Harvard Will Keep Controversial Health Plans, Faust Says, But Will Subsidize Some Affected Employees
University President Drew G. Faust wrote Thursday night that Harvard will keep the controversial changes in place for 2015 but will also establish a fund to mitigate cost increases for some employees and explore alternative plan designs for the future.
The donation, from former Microsoft CEO and longtime donor Steven A. Ballmer '77, will fund 12 professorships in the field.
Harvard’s small surplus is a move into the black after recent years of deficits large and small. The progress was largely fueled by the first public year of fundraising for the Harvard Campaign.
Menino worked alongside four Harvard presidents and countless University employees assigned to massage Harvard’s relationship with the city. On Thursday, many of those Harvard officials remembered Menino as a unique politician.
Though she began by laying out the tangible indicators—wealth, employment, and civic engagement—that are often used to encourage college attendance, Faust spent the bulk of her talk arguing that college is critical for reasons that can’t necessarily be measured.
With Election Day just ten days away, polls show Republican Charles D. Baker ’79 with a narrow lead over the veteran Massachusetts Democrat and Attorney General Martha M. Coakley in a heated race for governor.
Faust’s Dallas speech marks the conclusion of a major international trip that saw her spend most of this week in Mexico, where she met with Harvard affiliates and alumni.
Harvard’s presidency and dreams of reclaiming the national stage behind him, Larry Summers has settled back into teaching, a role that has shaped his Harvard career more than any other.
Dean of the School of Public Health Julio Frenk and University Professor Lawrence H. Summers appeared together on Tuesday afternoon to discuss a path forward for advances in public health, particularly in developing countries.
Dario Guerrero-Meneses ’15 is set to return to Harvard after the federal government granted him a humanitarian visa on Tuesday afternoon to travel back to the United States from Mexico.
Twenty-eight Law School professors called for Harvard to withdraw its newly installed sexual harassment policy in a pointed open letter published on Tuesday night.
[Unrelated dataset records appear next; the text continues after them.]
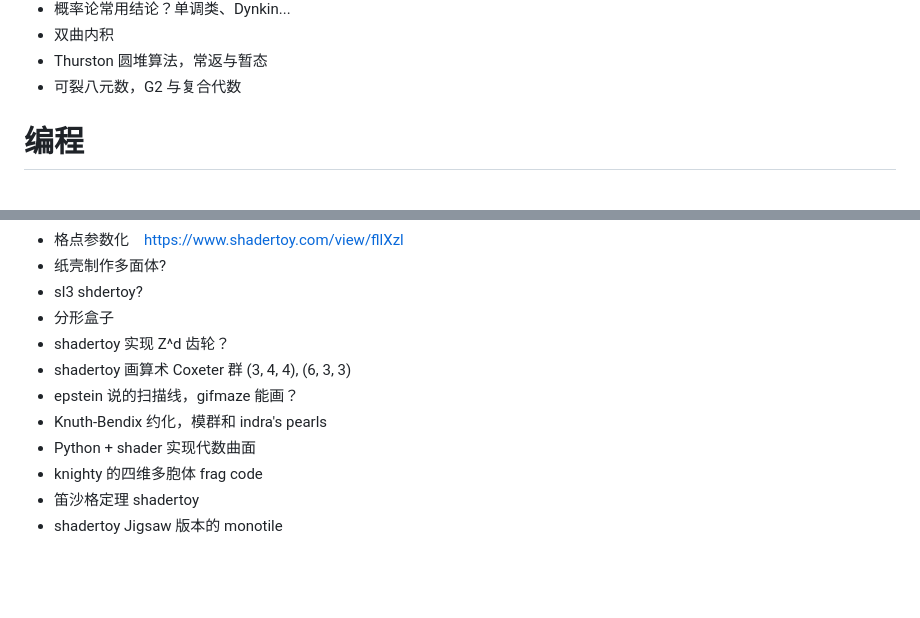
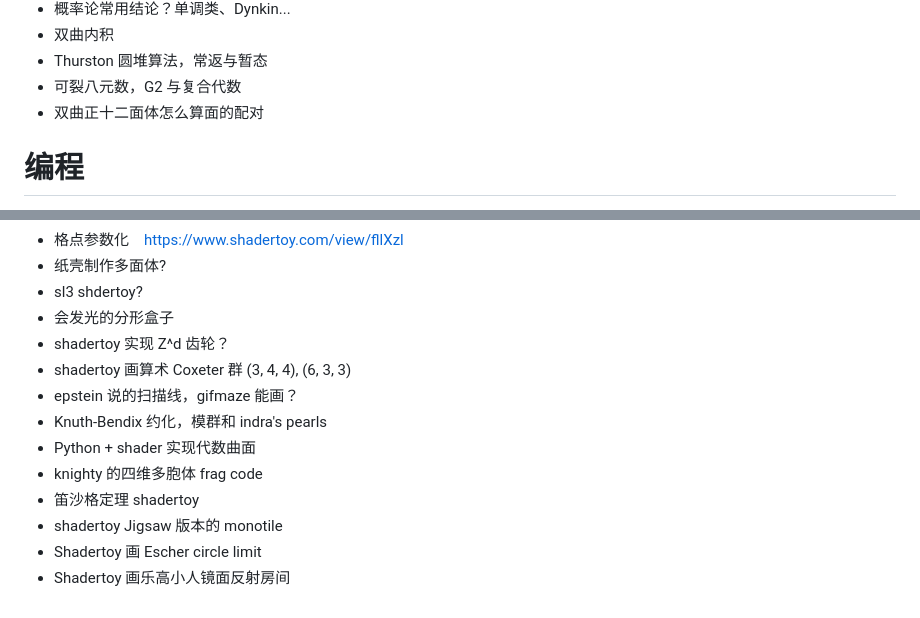
Before and after one commit to neozhaoliang/hexo-source, a Markdown page: source/todo/index.md, 2 parts joined by grey strips. Drawn GitHub-style; blank space fills up the shorter version.

Commit message:
添加想法

```diff
--- a/source/todo/index.md
+++ b/source/todo/index.md
@@ -39,6 +39,7 @@ url: todo
 - 双曲内积
 - Thurston 圆堆算法，常返与暂态
 - 可裂八元数，G2 与复合代数
+- 双曲正十二面体怎么算面的配对
 
 # 编程
 
@@ -71,7 +72,7 @@ url: todo
 - 格点参数化　https://www.shadertoy.com/view/fllXzl
 - 纸壳制作多面体?
 - sl3 shdertoy?
-- 分形盒子
+- 会发光的分形盒子
 - shadertoy 实现 Z^d 齿轮？
 - shadertoy 画算术 Coxeter 群 (3, 4, 4), (6, 3, 3)
 - epstein 说的扫描线，gifmaze 能画？
@@ -80,3 +81,5 @@ url: todo
 - knighty 的四维多胞体 frag code
 - 笛沙格定理 shadertoy
 - shadertoy Jigsaw 版本的 monotile
+- Shadertoy 画 Escher circle limit
+- Shadertoy 画乐高小人镜面反射房间
```
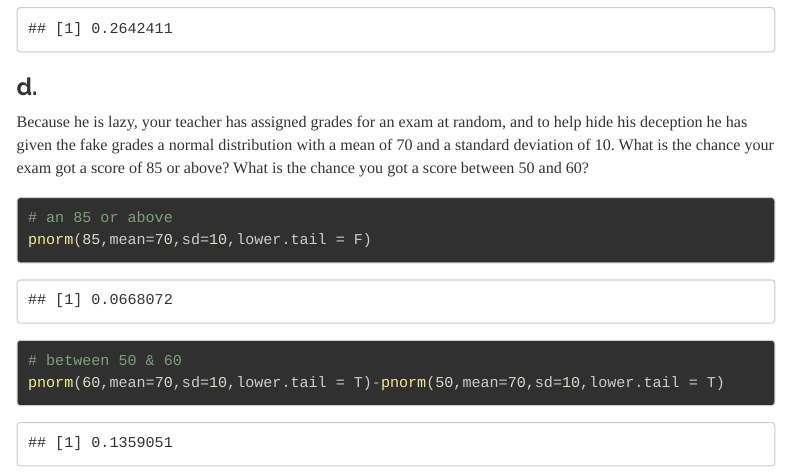
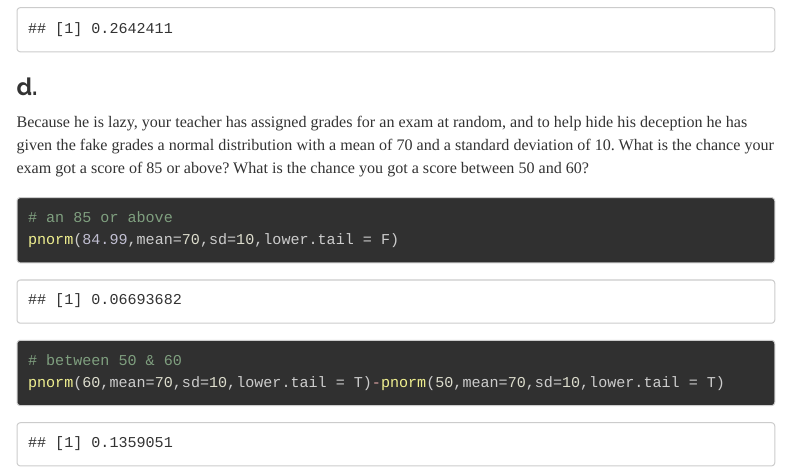
Before and after one commit to yogat3ch/ppua5301, an R Markdown document (Homework 3/Homework3.Rmd): the page in a window 1100 px wide, from 4220 px down. Rendered offline with R 4.5, knitr and Pandoc, with nearby package versions; code that draws random numbers runs with fixed seeds of ours; some code elsewhere in the file could not run offline; a font, style sheet, LaTeX package, included part or bibliography that could not be used is replaced or left out; menus at the side of the page are left out.

Commit message:
Fix 85 or above

````diff
--- a/Homework 3/Homework3.Rmd
+++ b/Homework 3/Homework3.Rmd
@@ -143,7 +143,7 @@ ppois(1,1,lower.tail=F)
 Because he is lazy, your teacher has assigned grades for an exam at random, and to help hide his deception he has given the fake grades a normal distribution with a mean of 70 and a standard deviation of 10. What is the chance your exam got a score of 85 or above? What is the chance you got a score between 50 and 60?
 ```{r 3d}
 # an 85 or above
-pnorm(85,mean=70,sd=10,lower.tail = F)
+pnorm(84.99,mean=70,sd=10,lower.tail = F)
 # between 50 & 60
 pnorm(60,mean=70,sd=10,lower.tail = T)-pnorm(50,mean=70,sd=10,lower.tail = T)
 ```
````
The jump in costs that Hausammann described did take place, but over the course of only two years and more than a decade ago.
During an eventful Thursday morning Harvard Police officers responded shortly before 2 a.m. to four different reports of either attempted entry or unlawful entry.
Heenan will become a senior communications advisor to the philanthropic foundation, but will continue to work with Harvard part time through the end of the 2014-2015 academic year.
Faust and Hennessy wrote that their schools’ contributions to combating climate change will come through education and research.